───── Dataset records

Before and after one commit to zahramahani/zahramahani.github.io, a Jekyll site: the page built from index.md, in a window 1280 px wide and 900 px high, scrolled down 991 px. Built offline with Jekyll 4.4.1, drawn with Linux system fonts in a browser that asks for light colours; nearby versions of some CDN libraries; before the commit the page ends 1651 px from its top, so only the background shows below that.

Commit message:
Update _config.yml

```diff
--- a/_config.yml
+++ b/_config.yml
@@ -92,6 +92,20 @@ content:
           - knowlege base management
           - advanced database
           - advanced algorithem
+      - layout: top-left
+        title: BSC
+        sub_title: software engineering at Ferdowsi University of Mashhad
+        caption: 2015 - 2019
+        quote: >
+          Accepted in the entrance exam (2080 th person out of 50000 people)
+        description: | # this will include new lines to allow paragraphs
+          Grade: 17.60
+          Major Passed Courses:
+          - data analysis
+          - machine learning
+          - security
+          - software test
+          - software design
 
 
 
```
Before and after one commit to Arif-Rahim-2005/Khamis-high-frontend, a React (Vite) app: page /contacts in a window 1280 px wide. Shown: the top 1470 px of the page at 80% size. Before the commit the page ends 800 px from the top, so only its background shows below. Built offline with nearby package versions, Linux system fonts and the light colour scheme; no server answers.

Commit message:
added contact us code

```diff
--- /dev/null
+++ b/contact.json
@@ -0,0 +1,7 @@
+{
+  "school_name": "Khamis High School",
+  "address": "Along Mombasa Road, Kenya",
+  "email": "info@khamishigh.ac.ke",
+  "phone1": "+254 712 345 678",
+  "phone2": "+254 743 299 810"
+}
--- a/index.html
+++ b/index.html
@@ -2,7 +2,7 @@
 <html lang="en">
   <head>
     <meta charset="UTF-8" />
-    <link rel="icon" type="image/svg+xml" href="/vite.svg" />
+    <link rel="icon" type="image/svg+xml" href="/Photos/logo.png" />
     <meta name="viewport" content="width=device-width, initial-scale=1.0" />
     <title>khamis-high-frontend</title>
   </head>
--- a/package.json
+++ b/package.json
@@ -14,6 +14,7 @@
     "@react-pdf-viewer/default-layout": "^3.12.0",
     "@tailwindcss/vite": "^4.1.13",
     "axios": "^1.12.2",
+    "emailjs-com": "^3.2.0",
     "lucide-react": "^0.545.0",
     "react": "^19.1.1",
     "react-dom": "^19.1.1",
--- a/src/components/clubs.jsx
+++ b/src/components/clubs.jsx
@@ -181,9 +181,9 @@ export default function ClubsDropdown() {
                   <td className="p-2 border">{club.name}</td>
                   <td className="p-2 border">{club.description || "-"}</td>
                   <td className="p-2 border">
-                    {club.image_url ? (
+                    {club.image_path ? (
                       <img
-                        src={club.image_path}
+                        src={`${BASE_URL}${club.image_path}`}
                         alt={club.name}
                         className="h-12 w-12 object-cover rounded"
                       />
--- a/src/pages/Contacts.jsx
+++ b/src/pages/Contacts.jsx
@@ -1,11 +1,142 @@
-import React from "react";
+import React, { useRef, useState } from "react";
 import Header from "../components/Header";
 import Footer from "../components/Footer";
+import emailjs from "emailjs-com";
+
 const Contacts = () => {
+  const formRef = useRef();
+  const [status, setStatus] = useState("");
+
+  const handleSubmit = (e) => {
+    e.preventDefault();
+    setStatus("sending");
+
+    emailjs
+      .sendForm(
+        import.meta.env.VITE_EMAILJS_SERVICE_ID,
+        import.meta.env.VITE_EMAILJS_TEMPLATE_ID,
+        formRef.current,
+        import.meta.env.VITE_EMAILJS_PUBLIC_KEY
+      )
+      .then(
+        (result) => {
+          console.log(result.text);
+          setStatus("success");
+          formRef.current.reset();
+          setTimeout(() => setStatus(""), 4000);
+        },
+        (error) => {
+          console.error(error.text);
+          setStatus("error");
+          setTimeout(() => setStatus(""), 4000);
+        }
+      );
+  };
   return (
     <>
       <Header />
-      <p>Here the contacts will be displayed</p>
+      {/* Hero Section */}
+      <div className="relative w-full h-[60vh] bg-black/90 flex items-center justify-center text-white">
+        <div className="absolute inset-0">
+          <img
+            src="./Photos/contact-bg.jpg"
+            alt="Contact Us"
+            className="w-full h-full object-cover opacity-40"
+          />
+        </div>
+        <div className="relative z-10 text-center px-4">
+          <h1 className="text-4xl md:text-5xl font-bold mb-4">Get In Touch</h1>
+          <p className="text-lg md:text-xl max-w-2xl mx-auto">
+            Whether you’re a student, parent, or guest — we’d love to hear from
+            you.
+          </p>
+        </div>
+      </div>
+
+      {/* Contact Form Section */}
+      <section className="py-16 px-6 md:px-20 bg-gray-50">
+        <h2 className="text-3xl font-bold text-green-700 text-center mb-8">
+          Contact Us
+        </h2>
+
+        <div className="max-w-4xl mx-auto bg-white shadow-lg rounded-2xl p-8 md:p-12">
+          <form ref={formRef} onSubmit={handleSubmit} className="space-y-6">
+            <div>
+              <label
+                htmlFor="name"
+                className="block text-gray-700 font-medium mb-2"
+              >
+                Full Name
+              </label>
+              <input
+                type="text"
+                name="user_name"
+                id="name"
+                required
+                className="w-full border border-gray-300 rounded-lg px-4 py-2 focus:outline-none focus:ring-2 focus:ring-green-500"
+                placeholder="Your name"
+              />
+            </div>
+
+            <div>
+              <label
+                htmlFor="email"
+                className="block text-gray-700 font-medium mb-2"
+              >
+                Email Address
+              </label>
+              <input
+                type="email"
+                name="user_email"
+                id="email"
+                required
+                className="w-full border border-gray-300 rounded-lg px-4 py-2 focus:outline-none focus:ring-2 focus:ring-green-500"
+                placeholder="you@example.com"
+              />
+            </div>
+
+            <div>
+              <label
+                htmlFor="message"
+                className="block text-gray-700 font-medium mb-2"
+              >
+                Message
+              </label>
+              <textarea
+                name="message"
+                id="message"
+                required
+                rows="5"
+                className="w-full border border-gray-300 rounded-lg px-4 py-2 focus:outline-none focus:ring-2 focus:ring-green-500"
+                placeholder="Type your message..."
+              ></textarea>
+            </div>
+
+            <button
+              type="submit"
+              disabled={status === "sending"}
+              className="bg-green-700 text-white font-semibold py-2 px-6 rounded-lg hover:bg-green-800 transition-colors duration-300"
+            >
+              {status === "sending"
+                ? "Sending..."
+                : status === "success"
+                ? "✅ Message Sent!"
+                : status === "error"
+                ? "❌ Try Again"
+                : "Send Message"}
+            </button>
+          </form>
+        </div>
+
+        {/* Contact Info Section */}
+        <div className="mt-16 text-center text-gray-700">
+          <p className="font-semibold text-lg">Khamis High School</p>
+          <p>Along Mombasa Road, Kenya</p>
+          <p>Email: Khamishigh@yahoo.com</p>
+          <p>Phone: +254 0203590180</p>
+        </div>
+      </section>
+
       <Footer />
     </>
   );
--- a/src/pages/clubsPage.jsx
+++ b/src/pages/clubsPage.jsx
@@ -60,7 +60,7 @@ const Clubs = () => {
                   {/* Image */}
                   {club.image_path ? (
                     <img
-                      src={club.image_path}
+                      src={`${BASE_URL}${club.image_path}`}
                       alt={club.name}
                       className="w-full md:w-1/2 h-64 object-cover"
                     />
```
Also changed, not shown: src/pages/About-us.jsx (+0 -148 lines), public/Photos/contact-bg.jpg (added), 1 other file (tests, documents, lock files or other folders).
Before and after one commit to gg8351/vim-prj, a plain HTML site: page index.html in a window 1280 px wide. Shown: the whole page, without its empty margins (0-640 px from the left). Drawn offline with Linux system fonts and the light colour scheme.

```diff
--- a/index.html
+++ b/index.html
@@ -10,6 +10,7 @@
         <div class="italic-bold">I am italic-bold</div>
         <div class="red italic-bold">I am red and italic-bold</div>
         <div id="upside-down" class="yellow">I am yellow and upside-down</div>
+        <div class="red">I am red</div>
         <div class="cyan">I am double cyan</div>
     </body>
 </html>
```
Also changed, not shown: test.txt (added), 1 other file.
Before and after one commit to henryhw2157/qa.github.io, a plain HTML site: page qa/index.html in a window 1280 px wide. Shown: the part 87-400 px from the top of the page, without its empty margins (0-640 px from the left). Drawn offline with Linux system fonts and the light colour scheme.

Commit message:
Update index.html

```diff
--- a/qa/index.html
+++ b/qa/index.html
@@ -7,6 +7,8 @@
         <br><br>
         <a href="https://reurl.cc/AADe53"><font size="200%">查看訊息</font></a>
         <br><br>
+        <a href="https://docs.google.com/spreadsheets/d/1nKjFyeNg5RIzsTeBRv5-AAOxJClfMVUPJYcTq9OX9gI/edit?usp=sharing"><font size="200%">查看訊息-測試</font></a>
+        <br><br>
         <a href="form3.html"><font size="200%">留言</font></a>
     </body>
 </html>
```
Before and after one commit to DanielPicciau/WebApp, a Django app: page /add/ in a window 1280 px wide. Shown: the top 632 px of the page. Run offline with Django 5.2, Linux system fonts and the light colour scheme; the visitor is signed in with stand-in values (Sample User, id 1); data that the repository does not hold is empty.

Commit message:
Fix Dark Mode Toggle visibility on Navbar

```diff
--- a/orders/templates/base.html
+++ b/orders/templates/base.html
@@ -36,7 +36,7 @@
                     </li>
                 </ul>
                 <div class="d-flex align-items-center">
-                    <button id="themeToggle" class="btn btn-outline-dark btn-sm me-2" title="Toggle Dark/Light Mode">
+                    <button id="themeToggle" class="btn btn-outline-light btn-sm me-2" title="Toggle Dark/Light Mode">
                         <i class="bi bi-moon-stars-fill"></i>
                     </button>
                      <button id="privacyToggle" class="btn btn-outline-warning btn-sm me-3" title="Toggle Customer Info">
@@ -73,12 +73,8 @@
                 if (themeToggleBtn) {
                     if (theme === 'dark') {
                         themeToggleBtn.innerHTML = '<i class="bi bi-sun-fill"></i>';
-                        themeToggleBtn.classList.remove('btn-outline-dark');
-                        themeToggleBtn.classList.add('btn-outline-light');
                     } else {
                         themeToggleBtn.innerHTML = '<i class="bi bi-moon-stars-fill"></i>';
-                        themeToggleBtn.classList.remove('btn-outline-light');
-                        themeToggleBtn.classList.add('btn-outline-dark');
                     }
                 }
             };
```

──────────

● Task
For each line of the entries that contains the word "fonts", make a copy.

● Solution for this problem
Before and after one commit to zahramahani/zahramahani.github.io, a Jekyll site: the page built from index.md, in a window 1280 px wide and 900 px high, scrolled down 991 px. Built offline with Jekyll 4.4.1, drawn with Linux system fonts in a browser that asks for light colours; nearby versions of some CDN libraries; before the commit the page ends 1651 px from its top, so only the background shows below that.
Before and after one commit to Arif-Rahim-2005/Khamis-high-frontend, a React (Vite) app: page /contacts in a window 1280 px wide. Shown: the top 1470 px of the page at 80% size. Before the commit the page ends 800 px from the top, so only its background shows below. Built offline with nearby package versions, Linux system fonts and the light colour scheme; no server answers.
Before and after one commit to gg8351/vim-prj, a plain HTML site: page index.html in a window 1280 px wide. Shown: the whole page, without its empty margins (0-640 px from the left). Drawn offline with Linux system fonts and the light colour scheme.
Before and after one commit to henryhw2157/qa.github.io, a plain HTML site: page qa/index.html in a window 1280 px wide. Shown: the part 87-400 px from the top of the page, without its empty margins (0-640 px from the left). Drawn offline with Linux system fonts and the light colour scheme.
Before and after one commit to DanielPicciau/WebApp, a Django app: page /add/ in a window 1280 px wide. Shown: the top 632 px of the page. Run offline with Django 5.2, Linux system fonts and the light colour scheme; the visitor is signed in with stand-in values (Sample User, id 1); data that the repository does not hold is empty.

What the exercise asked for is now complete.